OAKLAND -- It turns out Andrew Bailey's All-Star rookie campaign was no fluke.
That much was made certain Sunday when the A's righty, for the second time in as many seasons, was officially invited back to the Midsummer Classic by American League manager Joe Girardi as a replacement for the Angels' Jered Weaver.
In a strange series of events, Weaver was named to the AL staff after Sunday starter Trevor Cahill -- Oakland's other All-Star -- was formally deemed ineligible to be on the active roster. Weaver, though, also pitched Sunday, thus allowing Girardi to bring Bailey along as the A's lone active player at baseball's storied game on Tuesday.
"I'm happy that we have a late addition in Andrew," A's manager and All-Star staff member Bob Geren said, "so we'll have one who actually gets the chance to go in the game."
That's especially good news for Cahill, whose shy self wasn't too keen on the idea of being the only green and gold member present at such a prestigious event.
"He deserves it," Cahill said. "I'm happy he's able to go. I think the rule is good because there are so many of us that pitched today. That's a huge plus for me, having someone I know go."
The 26-year-old Bailey, who easily picked up his 18th save of the season following a shut-out ninth in an A's win Sunday, boasts a 1.70 ERA, good for eighth lowest among AL relievers. He's also compiled 27 strikeouts in 37 innings, further showing that the sophomore jinx wasn't made for this 2009 Rookie of the Year.
"I had heard if Cahill threw a pitch, Weaver was going to take his spot, and if Weaver threw a pitch, I was going to take his spot," Bailey said. "So I was down there cheering each and every first pitch of each inning. Guys in the bullpen were giving me high fives, and I've never seen so many cheers in the bullpen after the second pitch of the game. It was exciting.
"Trevor obviously deserves to go down there and represent our team, and I'm happy I can accompany him down there. It's a tribute to how hard we work and our team, and it's nice to be able to go down there representing the A's."
Bailey's last-minute selection gives the A's multiple All-Star representatives for the first time since 2004, when hurlers Mark Mulder and Tim Hudson joined forces. He's also the first A's player to earn back-to-back All-Star accolades since Mulder did so in 2003 and '04, and the first A's closer to make the team in consecutive seasons since Dennis Eckersley from 1991-92.
"Guys are already giving me some jokes about it, but it's exciting," Bailey said of already being honored twice in his short career. "It's for the fans and the love of the game. Obviously it means something, so it'd be nice to come out with a win, but it's all about having fun. Last year was an experience I'll never forget, and I'm sure this one will be as well. Hopefully it will go a little slower this time because last year was a whirlwind. It felt like it was all one day."

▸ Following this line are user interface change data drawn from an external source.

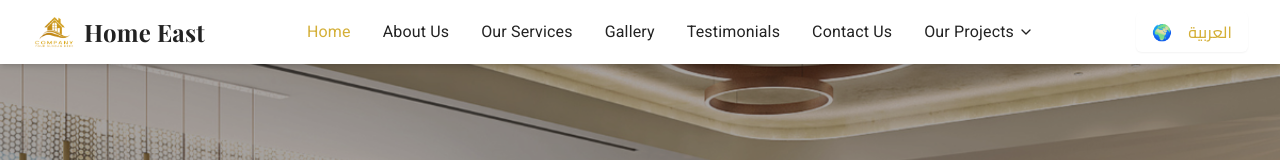
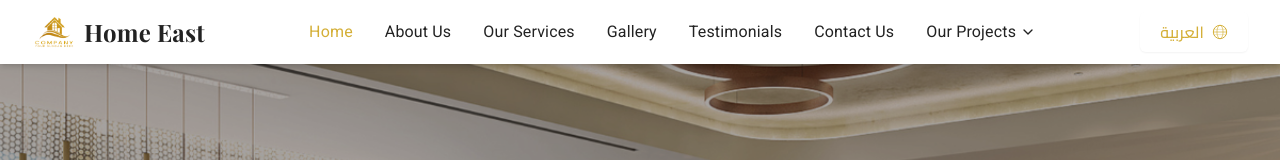
Before and after one commit to ahmedpro98/LuxUI-RTL-Template, a React (Vite) app: page / in a window 1280 px wide. Shown: the top 160 px of the page. Built offline with nearby package versions, Linux system fonts and the light colour scheme; a web font is replaced by a local one.

Commit message:
button Switcher

```diff
--- a/src/components/LanguageSwitcher.tsx
+++ b/src/components/LanguageSwitcher.tsx
@@ -7,6 +7,30 @@ interface LanguageSwitcherProps {
   variant?: 'standard' | 'modern' | 'minimal';
   showIcon?: boolean;
 }
+
+// Simple Language Icon Component
+const LanguageIcon: React.FC<{ className?: string }> = ({ className = "" }) => (
+  <svg
+    width="20"
+    height="20"
+    viewBox="0 0 24 24"
+    fill="none"
+    xmlns="http://www.w3.org/2000/svg"
+    className={className}
+  >
+    {/* Globe outline */}
+    <circle cx="12" cy="12" r="10" stroke="currentColor" strokeWidth="1.5" fill="none" />
+
+    {/* Latitude lines */}
+    <path d="M2 12h20" stroke="currentColor" strokeWidth="1" />
+    <path d="M2 8h20" stroke="currentColor" strokeWidth="0.8" opacity="0.6" />
+    <path d="M2 16h20" stroke="currentColor" strokeWidth="0.8" opacity="0.6" />
+
+    {/* Longitude lines */}
+    <path d="M12 2c-2.5 0-4.5 4.5-4.5 10s2 10 4.5 10" stroke="currentColor" strokeWidth="1" fill="none" />
+    <path d="M12 2c2.5 0 4.5 4.5 4.5 10s-2 10-4.5 10" stroke="currentColor" strokeWidth="1" fill="none" />
+  </svg>
+);
 
 const LanguageSwitcher: React.FC<LanguageSwitcherProps> = ({
   variant = 'standard',
@@ -22,7 +46,7 @@ const LanguageSwitcher: React.FC<LanguageSwitcherProps> = ({
 
   const buttonRef = useRef<HTMLButtonElement>(null);
 
-  // Ripple effect (modern variant only)
+  // Simple ripple effect (modern variant only)
   const createRipple = (event: React.MouseEvent<HTMLButtonElement>) => {
     if (variant !== 'modern' || isLanguageChanging) return;
 
@@ -73,13 +97,10 @@ const LanguageSwitcher: React.FC<LanguageSwitcherProps> = ({
     if (!showIcon) return null;
 
     return (
-      <span className="language-icon mr-2">
-        {language === 'en' ? (
-          <span role="img" aria-label="Arabic">🌍</span>
-        ) : (
-          <span role="img" aria-label="English">🇺🇸</span>
-        )}
-      </span>
+      <LanguageIcon
+        className={`transition-transform duration-200 ${language === 'ar' ? 'mr-2' : 'ml-2'
+          }`}
+      />
     );
   };
 
@@ -88,11 +109,31 @@ const LanguageSwitcher: React.FC<LanguageSwitcherProps> = ({
 
     switch (variant) {
       case 'modern':
-        return `${baseClasses} relative overflow-hidden bg-transparent border-2 border-primary text-primary hover:bg-primary hover:text-white py-2 px-4 rounded-lg shadow-md transform hover:scale-105 focus:outline-none focus:ring-2 focus:ring-primary focus:ring-opacity-50`;
+        return `${baseClasses} relative overflow-hidden bg-transparent border-2 border-primary text-primary hover:bg-primary hover:text-white py-2 px-4 rounded-lg shadow-md hover:shadow-lg focus:outline-none focus:ring-2 focus:ring-primary focus:ring-opacity-50`;
       case 'minimal':
         return `${baseClasses} bg-transparent text-primary hover:underline focus:outline-none`;
       default:
-        return `${baseClasses} bg-transparent border-primary text-primary hover:bg-primary hover:text-white shadow-sm text-sm md:text-base py-1.5 px-3 md:px-4 rounded-md`;
+        return `${baseClasses} bg-transparent border-primary text-primary hover:bg-primary hover:text-white shadow-sm text-sm md:text-base py-2 px-4 md:px-5 rounded-md`;
+    }
+  };
+
+  const getTextOrder = () => {
+    if (language === 'ar') {
+      // Arabic: text first, then icon (on left in RTL)
+      return (
+        <>
+          <span>{isLanguageChanging ? '...' : buttonText}</span>
+          {showIcon && renderIcon()}
+        </>
+      );
+    } else {
+      // English: text first, then icon (on right in LTR)
+      return (
+        <>
+          <span>{isLanguageChanging ? '...' : buttonText}</span>
+          {showIcon && renderIcon()}
+        </>
+      );
     }
   };
 
@@ -106,18 +147,24 @@ const LanguageSwitcher: React.FC<LanguageSwitcherProps> = ({
         disabled={isLanguageChanging || isTransitioning}
         className={`${getButtonClasses()} ${isLanguageChanging ? 'opacity-70 cursor-not-allowed' : ''}`}
         aria-label={ariaLabel}
-        style={{ fontFamily: language === 'en' ? 'Cairo, sans-serif' : 'Roboto, sans-serif' }}
+        style={{
+          fontFamily: language === 'en' ? 'Cairo, sans-serif' : 'Roboto, sans-serif',
+          direction: language === 'ar' ? 'rtl' : 'ltr'
+        }}
       >
-        {showIcon && renderIcon()}
-        {isLanguageChanging ? '...' : buttonText}
+        <div className="flex items-center justify-center w-full min-w-0">
+          <div className="flex items-center justify-center">
+            {getTextOrder()}
+          </div>
 
           {isLanguageChanging && (
-          <span className="loading-indicator ml-3">
+            <span className={`loading-indicator ${language === 'ar' ? 'mr-2' : 'ml-2'}`}>
               <span className="dot"></span>
               <span className="dot"></span>
               <span className="dot"></span>
             </span>
           )}
+        </div>
       </Button>
     </>
   );
```
Lines whose indentation alone changed are shown as unchanged.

Bailey is also hoping he'll see some action, as he was left on the sidelines as a rookie last year without getting into the game.
"If I get an opportunity, obviously I'll take full advantage of it," he said. "The representing pitchers probably have a lot more time than me, so if I happen to get in there, it'd be awesome. But it's all about having fun, so either way, it will be a good time."
Bailey's original All-Star break plans just so happened to already include Anaheim. He's taking part in Pepsi's Refresh Project -- an initiative to fund refreshing ideas that change the world -- as a campaign manager and is slated to speak in Southern California on Tuesday about potentially building a "miracle field" for children with disabilities. Also on his schedule was a trip to the ESPY Awards with his agent in Los Angeles on Wednesday.
"I was going down there anyway," he said. "This is just a little better."
Thus, Bailey is perfectly content with Major League Baseball's recent decision to ban All-Star Game participation for pitchers who start the Sunday before the much-anticipated affair.
"I like the rule," he said with a grin. "I guess it is weird, but since the game does mean something, you want as many eligible guys as you can possibly have. I think it's cool that guys who deserve it are still acknowledged with the opportunity to go and every organization is represented. It's great for the game of baseball because, that way, we can go 25 innings with how many pitchers we have.
"It's good -- Trevor and Weaver and those guys can hang out and enjoy the moment, and I'll be nervous as heck in the bullpen."
Jane Lee is a reporter for MLB.com. This story was not subject to the approval of Major League Baseball or its clubs.